Today, there is little support for this view. The sense of fracture and the sudden shifts that eventually came to distinguish Nielsen’s music had now become a part of his artistic mode of orientation. He acknowledged that doubt and disintegration were an essential artistic requirement that should neither be suppressed nor concealed. Perhaps the massive stylistic clashes in his final works were not rooted in the indisputable sense of ‘rightness’ we usually associate with the term ‘a classic’. In works such as the Wind Quintet, the Sixth Symphony, the Clarinet Concerto or the three late piano pieces, backward and forward-looking tendencies collide like sharp-edged pieces, while the sophisticated Three Motets for a capella choir from 1929 point back to the vocal polyphony of the Renaissance. As was his habit, Nielsen also composed more traditional festive cantatas and typical occasional works, and worked eagerly on additional songs for his Danish songbook (Melodier til Sangbogen ‘Danmark’).
His last major composition was Commotio, a broadly conceived organ work ranging from unbridled fantasy and baroque splendour to intimate poetry and almost academic fugues.
In 1931, following an agreement reached several years earlier, Nielsen took over the post of director of the Royal Danish Academy of Music, feeling obliged to do so despite his heart disease and physical weakness. But his time as head of the institution was not to last for long. He now experienced almost constant coronary spasms, and was often plagued by shortness of breath and pain.
On 3 October at ten past midnight he died at Copenhagen University Hospital, surrounded by his family. The funeral took place at Copenhagen Cathedral, which was crowded with people who had waited for hours to get a seat. He was buried on a dark autumn day at Vestre Kirkegård, and in her short speech, Anne Marie said: ‘He was like a perennial spring of water. He never stood still.’

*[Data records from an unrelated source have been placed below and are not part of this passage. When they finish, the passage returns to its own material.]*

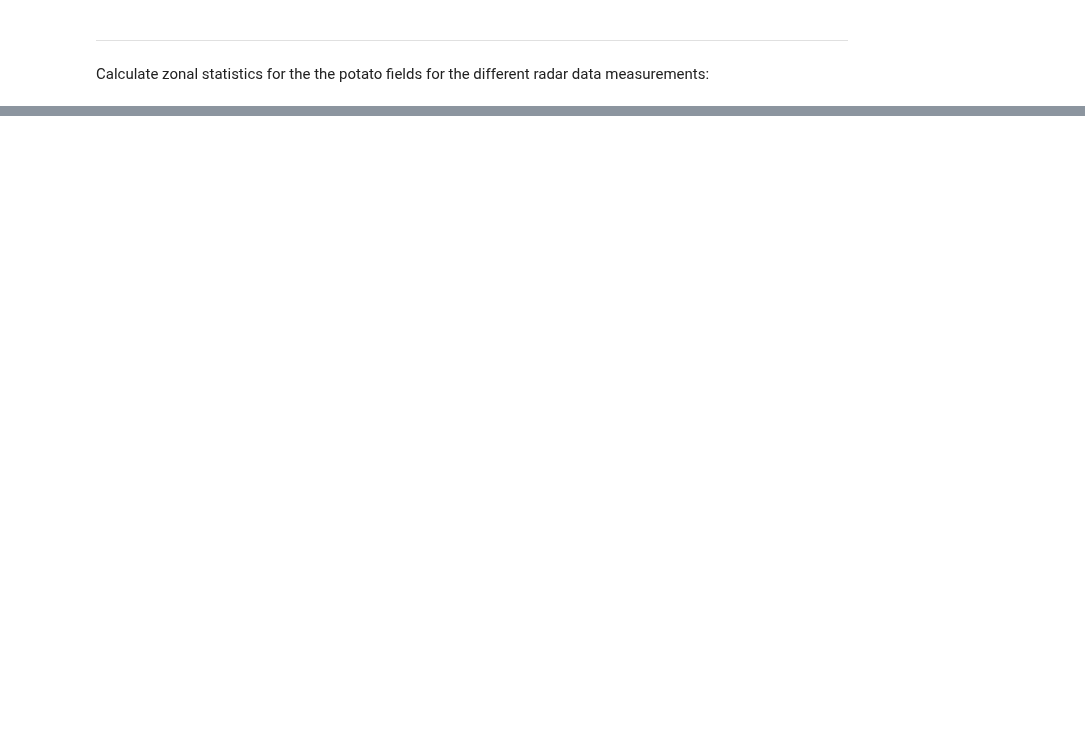
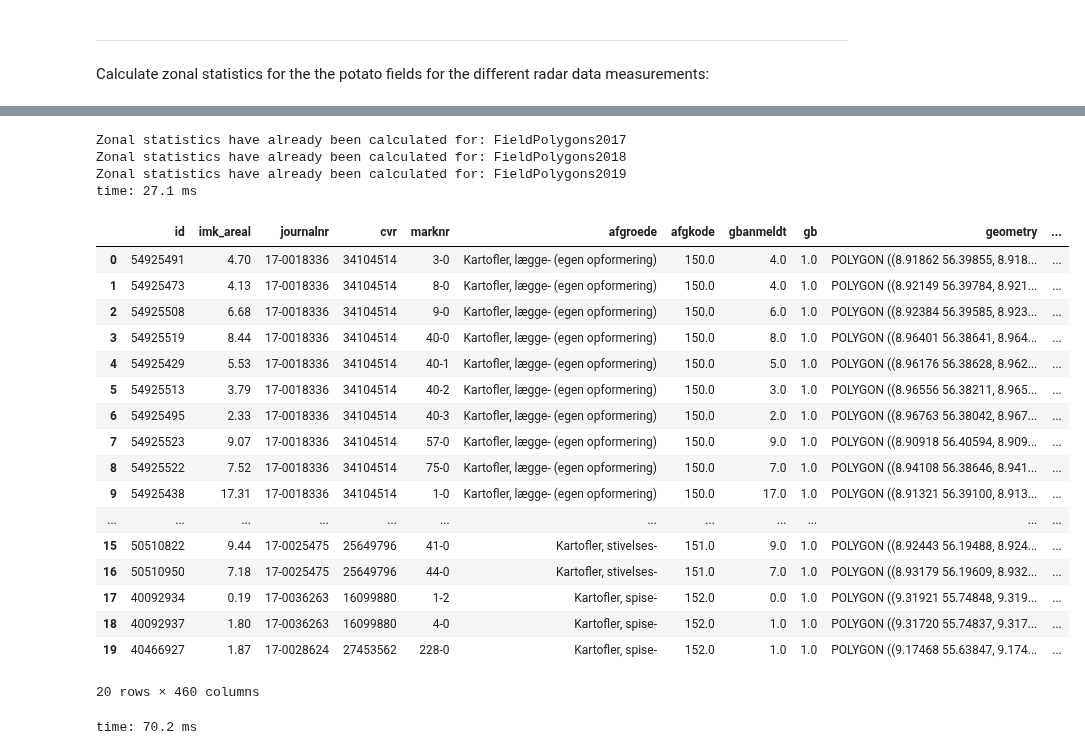
Before and after one commit to JacobJeppesen/PublicSectorConsultancy, a Jupyter notebook: potato_nematode_predictor/notebooks/PotatoNematodePredictor.ipynb, the cells around one changed output, grey strips where cells are left out. Saved outputs shown, nothing was run; the diff lists cells and outputs as text; code cells hidden in the pictures; blank space fills up the shorter version.

```diff
--- a/potato_nematode_predictor/notebooks/PotatoNematodePredictor.ipynb
+++ b/potato_nematode_predictor/notebooks/PotatoNematodePredictor.ipynb
@@ -146,0 +170,70 @@ Calculate zonal statistics for the the potato fields for the different radar dat
+# %%
+tifs = sorted((PROJ_PATH / 'data' / 'raw' / 'Sentinel-1').glob('*.tif'))
+df_potato_stats = df_potato.copy()
+
+for df_name, df in df_potato.items(): # Loop over all field polygon years
+    pkl_name = df_name + '_stats'
+    pkl_path = (PROJ_PATH / 'data' / 'processed' / pkl_name).with_suffix('.pkl')
+    if pkl_path.exists():
+        print("Zonal statistics have already been calculated for: " + df_name)
+    else:
+        print("Calculating zonal statistics for: " + df_name)
+        df = df.head(20)
+        for tif in tqdm(tifs):  # Loop over all Sentinel-1 images
+            for band in range(1, 4):  # Loop over all three bands (indexed 1 to 3)
+                rasterstatsmulti = RasterstatsMultiProc(df=df, tif=tif, all_touched=ALL_TOUCHED)
+
+                if MULTI_PROC_ZONAL_STATS:
+                    results_df = rasterstatsmulti.calc_zonal_stats_multiproc()
+                else:
+                    results_df = rasterstatsmulti.calc_zonal_stats(band=band, prog_bar=False)
+
+                del rasterstatsmulti
+
+                stats_cols = {
+                    'min': tif.stem + '_B' + str(band) + '_min',
+                    'max': tif.stem + '_B' + str(band) + '_max',
+                    'mean': tif.stem + '_B' + str(band) + '_mean',
+                    'std': tif.stem + '_B' + str(band) + '_std',
+                    'median': tif.stem + '_B' + str(band) + '_median',
+                }
+
+                results_df = results_df.rename(columns=stats_cols)
+
+                # Note: The * operator iterates through the list (https://stackoverflow.com/a/56736691/12045808)
+                df_potato_stats[df_name] = df_potato_stats[df_name].merge(results_df[['id', *stats_cols.values()]], left_on='id', right_on='id')
+
+        if not shp_path.parent.exists():
+            os.makedirs(shp_path.parent)
+
+        # Set the CRS in the geodataframe to be wkt format (otherwise you won't be able to save as a shapefile)
+        #df_potato_stats[df_name].crs = df_potato_stats[df_name].crs['init'].to_wkt()
+        #df_potato_stats[df_name] = df_potato_stats[df_name].dropna()
+        df_potato_stats[df_name].to_pickle(pkl_path)
+# %% [output]
+Zonal statistics have already been calculated for: FieldPolygons2017
+Zonal statistics have already been calculated for: FieldPolygons2018
+Zonal statistics have already been calculated for: FieldPolygons2019
+time: 27.1 ms
+# %%
+df_potato_stats['FieldPolygons2017'].head(50)
+# %% [output]
+|  | id | imk_areal | journalnr | cvr | marknr | afgroede | afgkode | gbanmeldt | gb | geometry | ... |
+| 0 | 54925491 | 4.70 | 17-0018336 | 34104514 | 3-0 | Kartofler, lægge- (egen opformering) | 150.0 | 4.0 | 1.0 | POLYGON ((8.91862 56.39855, 8.918... | ... |
+| 1 | 54925473 | 4.13 | 17-0018336 | 34104514 | 8-0 | Kartofler, lægge- (egen opformering) | 150.0 | 4.0 | 1.0 | POLYGON ((8.92149 56.39784, 8.921... | ... |
+| 2 | 54925508 | 6.68 | 17-0018336 | 34104514 | 9-0 | Kartofler, lægge- (egen opformering) | 150.0 | 6.0 | 1.0 | POLYGON ((8.92384 56.39585, 8.923... | ... |
+| 3 | 54925519 | 8.44 | 17-0018336 | 34104514 | 40-0 | Kartofler, lægge- (egen opformering) | 150.0 | 8.0 | 1.0 | POLYGON ((8.96401 56.38641, 8.964... | ... |
+| 4 | 54925429 | 5.53 | 17-0018336 | 34104514 | 40-1 | Kartofler, lægge- (egen opformering) | 150.0 | 5.0 | 1.0 | POLYGON ((8.96176 56.38628, 8.962... | ... |
+| 5 | 54925513 | 3.79 | 17-0018336 | 34104514 | 40-2 | Kartofler, lægge- (egen opformering) | 150.0 | 3.0 | 1.0 | POLYGON ((8.96556 56.38211, 8.965... | ... |
+| 6 | 54925495 | 2.33 | 17-0018336 | 34104514 | 40-3 | Kartofler, lægge- (egen opformering) | 150.0 | 2.0 | 1.0 | POLYGON ((8.96763 56.38042, 8.967... | ... |
+| 7 | 54925523 | 9.07 | 17-0018336 | 34104514 | 57-0 | Kartofler, lægge- (egen opformering) | 150.0 | 9.0 | 1.0 | POLYGON ((8.90918 56.40594, 8.909... | ... |
+| 8 | 54925522 | 7.52 | 17-0018336 | 34104514 | 75-0 | Kartofler, lægge- (egen opformering) | 150.0 | 7.0 | 1.0 | POLYGON ((8.94108 56.38646, 8.941... | ... |
+| 9 | 54925438 | 17.31 | 17-0018336 | 34104514 | 1-0 | Kartofler, lægge- (egen opformering) | 150.0 | 17.0 | 1.0 | POLYGON ((8.91321 56.39100, 8.913... | ... |
+| ... | ... | ... | ... | ... | ... | ... | ... | ... | ... | ... | ... |
+| 15 | 50510822 | 9.44 | 17-0025475 | 25649796 | 41-0 | Kartofler, stivelses- | 151.0 | 9.0 | 1.0 | POLYGON ((8.92443 56.19488, 8.924... | ... |
+| 16 | 50510950 | 7.18 | 17-0025475 | 25649796 | 44-0 | Kartofler, stivelses- | 151.0 | 7.0 | 1.0 | POLYGON ((8.93179 56.19609, 8.932... | ... |
+| 17 | 40092934 | 0.19 | 17-0036263 | 16099880 | 1-2 | Kartofler, spise- | 152.0 | 0.0 | 1.0 | POLYGON ((9.31921 55.74848, 9.319... | ... |
+| 18 | 40092937 | 1.80 | 17-0036263 | 16099880 | 4-0 | Kartofler, spise- | 152.0 | 1.0 | 1.0 | POLYGON ((9.31720 55.74837, 9.317... | ... |
+| 19 | 40466927 | 1.87 | 17-0028624 | 27453562 | 228-0 | Kartofler, spise- | 152.0 | 1.0 | 1.0 | POLYGON ((9.17468 55.63847, 9.174... | ... |
+20 rows × 460 columns
+time: 70.2 ms
```
Also changed, not shown: parts of 7 cells of this notebook, 1 other file.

A few years later she created a memorial to her husband at his birthplace on Funen – a shepherd boy with a willow flute in his hand, clearly modelled after Carl Nielsen as a child. Another bronze sculpture of hers was later erected at Grønningen in Copenhagen, portraying him as the young muse of music, this time a boy on horseback, a pan flute in his hand.
But neither figure is playing the instrument.
They are listening …
Translation by Thilo Reinhard